» **Dataset entries**:
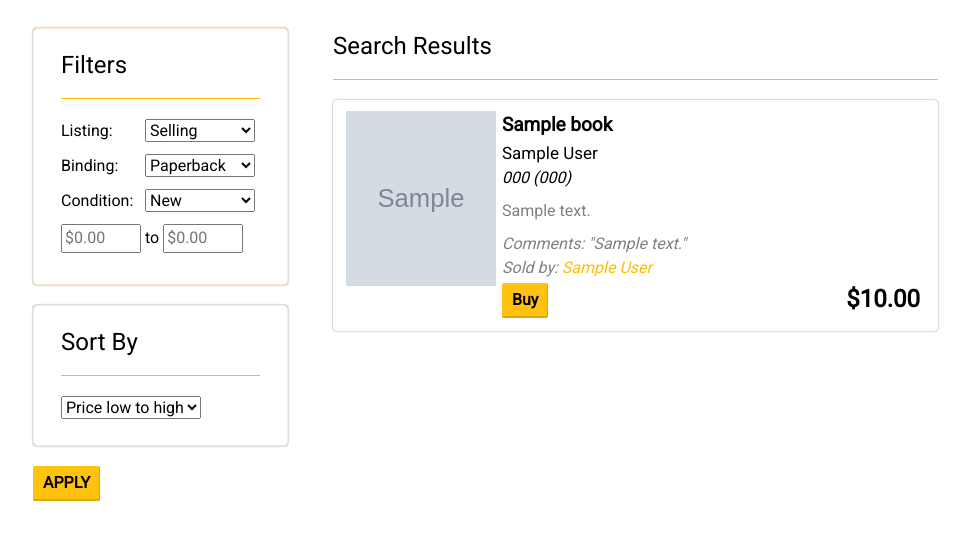
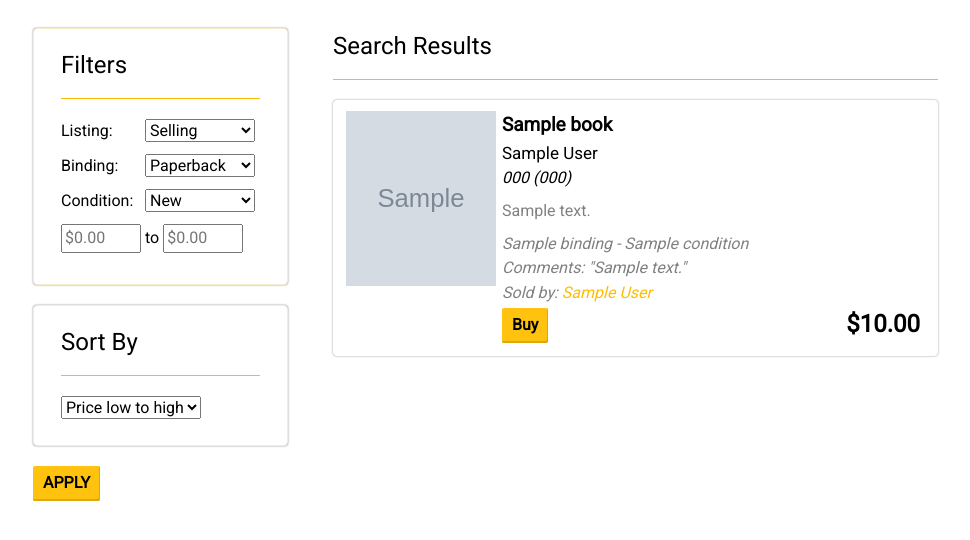
Before and after one commit to valiakopoulos/BookXchange, a Python web app: template templates/search.html in a window 1280 px wide. Shown: the part 52-592 px from the top of the page, without its empty margins (147-1117 px from the left). Run offline with Jinja, Linux system fonts and the light colour scheme; the template is opened without the code that fills it: most values are stand-ins (such as "Sample title", 1, 10 or a date in 2020); grey boxes marked "Sample" are stand-in pictures; some libraries are stand-ins or nearby versions.

Commit message:
Implemented binding info

```diff
--- a/handlers/add_book_handler.py
+++ b/handlers/add_book_handler.py
@@ -52,9 +52,9 @@ class AddBookHandler(BaseHandler):
             print(action)
             logging.info(action)
             if action == 'sell':
-                BookListing.sell_book(new_book, user['id'], price, condition, comments)
+                BookListing.sell_book(new_book, user['id'], price, binding, condition, comments)
             else:
-                BookListing.request_book(new_book, user['id'], price, condition, comments)
+                BookListing.request_book(new_book, user['id'], price, binding, condition, comments)
         context = {
             'title': "Book Xchange - Book Listed!",
             'user': user,
--- a/static/css/layout.css
+++ b/static/css/layout.css
@@ -156,7 +156,7 @@ input.lowrange, input.highrange {
 }
 
 .panel .block {
-    background: rgba(100, 100, 100, 0.5);
+    background: rgba(150, 150, 150, 0.5);
     position: absolute;
     top: -2px;
     left: -2px;
@@ -243,10 +243,11 @@ input.lowrange, input.highrange {
 .book .info .title { font-weight: bold; font-size: 19px; }
 .book .info .author { font-size: 17px; }
 .book .info .isbn { font-style: italic; margin-bottom: 10px;}
-.book .info .seller, .book .info .comments { font-style: italic; }
+.book .info .seller, .book .info .comments, .book .info .condition { font-style: italic; }
 .book .info .description,
 .book .info .comments,
-.book .info .seller {
+.book .info .seller,
+.book .info .condition {
     color: gray;
 }
 
--- a/static/js/addbook.js
+++ b/static/js/addbook.js
@@ -6,6 +6,7 @@ $("#searchBookForm").submit(function (event) {
 
 function submitForm() {
     $('#GoSearch').prop('disabled', true);
+    $('#bookplacement').empty();
     $('#booksearch').empty().append($('<div>').addClass('loadingAnimation'));
     // Initiate Variables With Form Content
     var isbn = $("#isbn").val();
--- a/static/js/admin.js
+++ b/static/js/admin.js
@@ -6,6 +6,8 @@ $("#deactivateListing").submit(function (event) {
 });
 
 function submitForm(id) {
+    var panel = $('#' + id).closest('.book');
+    panel.append($('<div>').addClass('block').append($('<div>').addClass('loadingAnimation')));
     var request = $.ajax({
         type: "POST",
         url: "/deactivate",
@@ -14,6 +16,7 @@ function submitForm(id) {
 
     request.done(function (html) {
         $('#' + id).html(html);
+        panel.slideUp(500, function() { panel.remove(); });
     });
 
     request.fail(function(jqXHR, textStatus) {
@@ -28,6 +31,8 @@ $("#banUser").submit(function (event) {
 });
 
 function banUser(id) {
+    var panel = $('#' + id).closest('.panel');
+    panel.append($('<div>').addClass('block').append($('<div>').addClass('loadingAnimation')));
     var request = $.ajax({
         type: "POST",
         url: "/banuser",
@@ -36,6 +41,7 @@ function banUser(id) {
 
     request.done(function (html) {
         $('#' + id).html(html);
+        $('.block', panel).remove();
     });
 
     request.fail(function (jqXHR, textStatus) {
--- a/templates/book_listing.html
+++ b/templates/book_listing.html
@@ -7,7 +7,9 @@
         <div class="author">{{ book.authors }}</div>
         <div class="isbn">{{ book.ISBN_10 }} ({{ book.ISBN_13 }})</div>
         <div class="description">{{ book.description }}</div>
-        <div class="fadedesc"></div>
+        {% if book.condition and book.binding %}
+            <div class="condition">{{ book.binding }} - {{ book.condition }}</div>
+        {% endif %}
         {% if book.comments %}
             <div class="comments">Comments: "{{ book.comments }}"</div>
         {% endif %}
--- a/templates/search.html
+++ b/templates/search.html
@@ -20,9 +20,9 @@
                     <div>
                         <label>Binding:</label>
                         <select>
-                            <option value="1">Paperback</option>
-                            <option value="2">Hardcover</option>
-                            <option value="3">Loose Leaf</option>
+                            <option value="Paperback">Paperback</option>
+                            <option value="Hardcover">Hardcover</option>
+                            <option value="Loose Leaf">Loose Leaf</option>
                         </select>
                     </div>
                     <div>
```
Also changed, not shown: models/book_listing.py (+10 -4 lines), templates/addbook.html (+5 -5 lines).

» **Task requirements**:
Scan the data above and state how many of its lines contain the string "comments", with no other content.

» **Response below**:
9